Data section Block Start

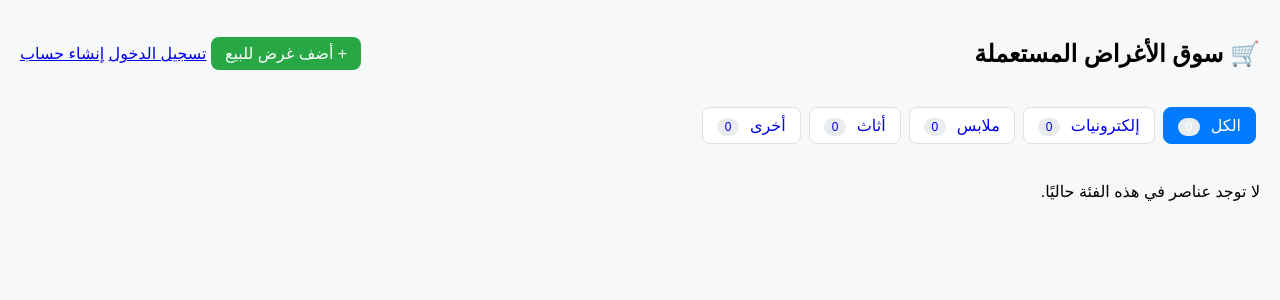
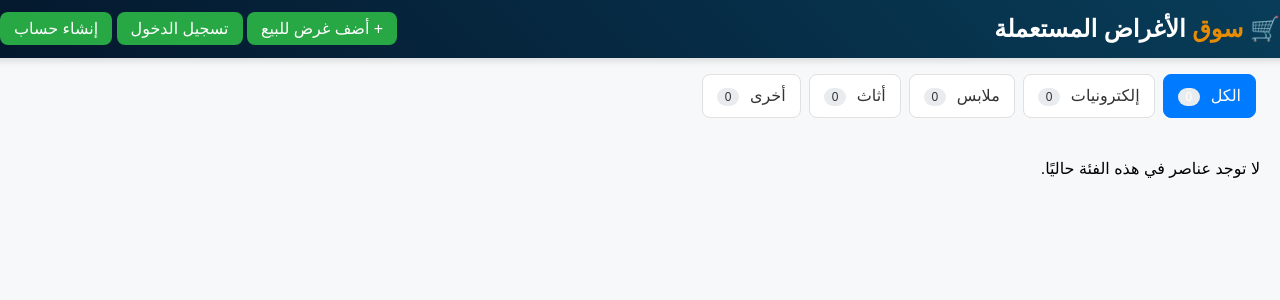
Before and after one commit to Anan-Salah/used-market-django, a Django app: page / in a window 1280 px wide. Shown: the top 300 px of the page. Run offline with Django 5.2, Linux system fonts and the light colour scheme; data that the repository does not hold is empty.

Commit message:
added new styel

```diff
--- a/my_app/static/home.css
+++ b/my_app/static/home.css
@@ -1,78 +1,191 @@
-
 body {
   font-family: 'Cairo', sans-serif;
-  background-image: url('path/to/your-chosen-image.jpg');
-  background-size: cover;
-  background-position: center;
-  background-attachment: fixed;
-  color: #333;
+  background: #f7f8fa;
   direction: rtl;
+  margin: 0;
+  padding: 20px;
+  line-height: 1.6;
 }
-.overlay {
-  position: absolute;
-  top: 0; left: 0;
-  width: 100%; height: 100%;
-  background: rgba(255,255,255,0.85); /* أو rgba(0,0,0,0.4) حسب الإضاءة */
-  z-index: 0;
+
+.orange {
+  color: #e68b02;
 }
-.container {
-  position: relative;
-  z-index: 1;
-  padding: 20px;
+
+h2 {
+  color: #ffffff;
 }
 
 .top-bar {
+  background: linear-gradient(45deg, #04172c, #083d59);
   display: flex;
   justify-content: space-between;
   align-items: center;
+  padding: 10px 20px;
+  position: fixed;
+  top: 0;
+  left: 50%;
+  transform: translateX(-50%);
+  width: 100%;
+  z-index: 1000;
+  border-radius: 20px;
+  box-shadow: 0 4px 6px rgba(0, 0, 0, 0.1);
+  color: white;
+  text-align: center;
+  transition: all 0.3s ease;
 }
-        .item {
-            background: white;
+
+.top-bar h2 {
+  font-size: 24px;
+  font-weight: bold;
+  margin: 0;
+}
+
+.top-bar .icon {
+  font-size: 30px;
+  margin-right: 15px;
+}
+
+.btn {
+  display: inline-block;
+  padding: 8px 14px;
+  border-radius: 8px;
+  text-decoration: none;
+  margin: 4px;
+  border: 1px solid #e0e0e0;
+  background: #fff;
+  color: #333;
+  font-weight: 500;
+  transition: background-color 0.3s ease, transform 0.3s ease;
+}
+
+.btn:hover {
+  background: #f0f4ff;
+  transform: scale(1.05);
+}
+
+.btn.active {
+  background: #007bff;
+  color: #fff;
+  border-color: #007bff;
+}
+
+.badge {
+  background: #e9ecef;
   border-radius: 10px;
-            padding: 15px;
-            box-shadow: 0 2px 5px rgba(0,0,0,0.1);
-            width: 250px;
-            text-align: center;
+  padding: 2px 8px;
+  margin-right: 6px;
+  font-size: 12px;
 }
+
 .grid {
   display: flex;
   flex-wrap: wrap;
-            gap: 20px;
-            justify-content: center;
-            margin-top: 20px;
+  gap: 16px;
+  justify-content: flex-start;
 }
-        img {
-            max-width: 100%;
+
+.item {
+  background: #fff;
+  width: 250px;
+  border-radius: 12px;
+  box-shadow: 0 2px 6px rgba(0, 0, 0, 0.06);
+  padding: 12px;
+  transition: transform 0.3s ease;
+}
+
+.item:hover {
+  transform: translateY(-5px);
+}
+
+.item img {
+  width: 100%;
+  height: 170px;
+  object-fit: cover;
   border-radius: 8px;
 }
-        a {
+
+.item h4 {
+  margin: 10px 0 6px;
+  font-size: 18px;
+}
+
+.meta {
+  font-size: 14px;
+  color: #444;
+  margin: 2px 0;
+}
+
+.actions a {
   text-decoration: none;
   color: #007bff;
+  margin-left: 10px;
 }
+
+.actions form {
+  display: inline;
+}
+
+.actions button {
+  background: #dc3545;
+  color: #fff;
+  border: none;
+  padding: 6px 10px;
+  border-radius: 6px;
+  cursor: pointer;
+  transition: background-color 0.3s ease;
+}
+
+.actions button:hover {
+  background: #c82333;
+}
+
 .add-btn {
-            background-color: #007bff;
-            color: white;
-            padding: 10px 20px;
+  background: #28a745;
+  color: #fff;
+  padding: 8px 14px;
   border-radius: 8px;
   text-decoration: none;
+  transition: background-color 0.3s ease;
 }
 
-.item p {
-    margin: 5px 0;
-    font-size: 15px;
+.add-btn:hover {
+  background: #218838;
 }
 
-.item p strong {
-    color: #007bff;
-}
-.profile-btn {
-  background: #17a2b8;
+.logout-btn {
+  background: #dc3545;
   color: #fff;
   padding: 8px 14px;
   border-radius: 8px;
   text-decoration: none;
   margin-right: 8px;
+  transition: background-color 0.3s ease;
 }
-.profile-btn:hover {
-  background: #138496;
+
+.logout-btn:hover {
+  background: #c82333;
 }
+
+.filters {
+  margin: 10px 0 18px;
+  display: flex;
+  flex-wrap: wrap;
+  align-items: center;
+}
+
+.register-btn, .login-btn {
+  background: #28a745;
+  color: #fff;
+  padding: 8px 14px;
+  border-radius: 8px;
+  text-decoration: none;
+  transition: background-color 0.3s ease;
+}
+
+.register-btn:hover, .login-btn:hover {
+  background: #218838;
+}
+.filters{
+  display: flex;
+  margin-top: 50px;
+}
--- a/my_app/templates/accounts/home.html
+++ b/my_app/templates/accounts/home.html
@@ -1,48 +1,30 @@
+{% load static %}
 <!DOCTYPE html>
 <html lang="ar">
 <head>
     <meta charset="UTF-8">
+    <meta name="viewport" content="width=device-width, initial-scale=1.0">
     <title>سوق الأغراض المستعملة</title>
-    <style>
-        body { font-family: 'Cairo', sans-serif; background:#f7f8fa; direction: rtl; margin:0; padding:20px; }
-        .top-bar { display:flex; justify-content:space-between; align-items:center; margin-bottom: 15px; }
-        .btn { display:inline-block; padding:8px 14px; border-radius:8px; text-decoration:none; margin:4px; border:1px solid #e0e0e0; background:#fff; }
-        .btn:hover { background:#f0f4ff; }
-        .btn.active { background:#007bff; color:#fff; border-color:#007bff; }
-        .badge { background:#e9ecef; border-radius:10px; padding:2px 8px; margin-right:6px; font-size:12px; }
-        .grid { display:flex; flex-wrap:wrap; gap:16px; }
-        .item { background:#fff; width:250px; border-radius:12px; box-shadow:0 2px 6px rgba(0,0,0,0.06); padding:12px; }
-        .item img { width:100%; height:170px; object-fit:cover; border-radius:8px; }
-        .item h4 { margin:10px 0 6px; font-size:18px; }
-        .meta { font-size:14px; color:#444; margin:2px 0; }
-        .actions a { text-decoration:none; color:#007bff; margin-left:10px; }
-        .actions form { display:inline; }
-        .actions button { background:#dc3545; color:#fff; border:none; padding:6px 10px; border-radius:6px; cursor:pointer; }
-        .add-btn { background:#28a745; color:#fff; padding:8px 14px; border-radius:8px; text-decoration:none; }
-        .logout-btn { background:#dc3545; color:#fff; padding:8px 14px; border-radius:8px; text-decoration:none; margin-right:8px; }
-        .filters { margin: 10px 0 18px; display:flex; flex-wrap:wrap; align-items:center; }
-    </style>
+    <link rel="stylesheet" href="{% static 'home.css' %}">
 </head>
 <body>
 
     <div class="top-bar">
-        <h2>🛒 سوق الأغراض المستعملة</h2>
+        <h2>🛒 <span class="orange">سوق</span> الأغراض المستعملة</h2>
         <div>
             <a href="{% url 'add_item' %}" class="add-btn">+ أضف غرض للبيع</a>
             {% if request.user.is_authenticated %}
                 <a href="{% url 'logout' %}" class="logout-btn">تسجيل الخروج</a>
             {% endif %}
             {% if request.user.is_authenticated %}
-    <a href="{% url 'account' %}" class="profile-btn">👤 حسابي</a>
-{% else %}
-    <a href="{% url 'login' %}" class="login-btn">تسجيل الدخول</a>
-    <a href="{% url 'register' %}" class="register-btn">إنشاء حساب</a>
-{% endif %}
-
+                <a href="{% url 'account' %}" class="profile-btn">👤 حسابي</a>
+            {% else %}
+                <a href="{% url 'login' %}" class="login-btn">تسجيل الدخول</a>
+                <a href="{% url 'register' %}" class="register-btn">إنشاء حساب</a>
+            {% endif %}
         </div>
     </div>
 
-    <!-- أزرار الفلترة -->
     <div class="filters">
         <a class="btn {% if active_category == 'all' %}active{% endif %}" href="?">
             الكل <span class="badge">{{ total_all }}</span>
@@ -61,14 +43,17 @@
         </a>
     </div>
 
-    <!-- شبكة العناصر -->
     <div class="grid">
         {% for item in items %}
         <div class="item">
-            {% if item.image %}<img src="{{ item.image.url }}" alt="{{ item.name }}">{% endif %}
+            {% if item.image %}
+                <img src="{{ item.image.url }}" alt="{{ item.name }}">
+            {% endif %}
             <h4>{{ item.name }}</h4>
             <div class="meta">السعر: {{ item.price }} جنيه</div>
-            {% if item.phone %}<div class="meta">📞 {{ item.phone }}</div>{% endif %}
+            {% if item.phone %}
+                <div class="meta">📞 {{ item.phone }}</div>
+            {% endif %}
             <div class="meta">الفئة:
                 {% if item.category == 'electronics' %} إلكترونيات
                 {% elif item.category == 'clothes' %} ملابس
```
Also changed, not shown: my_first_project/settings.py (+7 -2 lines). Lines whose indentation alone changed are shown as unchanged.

Data section Block End

* [Try it]: Please go through the listing and return each line that has "home" in it.

* [Solution]:
--- a/my_app/static/home.css
+++ b/my_app/static/home.css
--- a/my_app/templates/accounts/home.html
+++ b/my_app/templates/accounts/home.html
+    <link rel="stylesheet" href="{% static 'home.css' %}">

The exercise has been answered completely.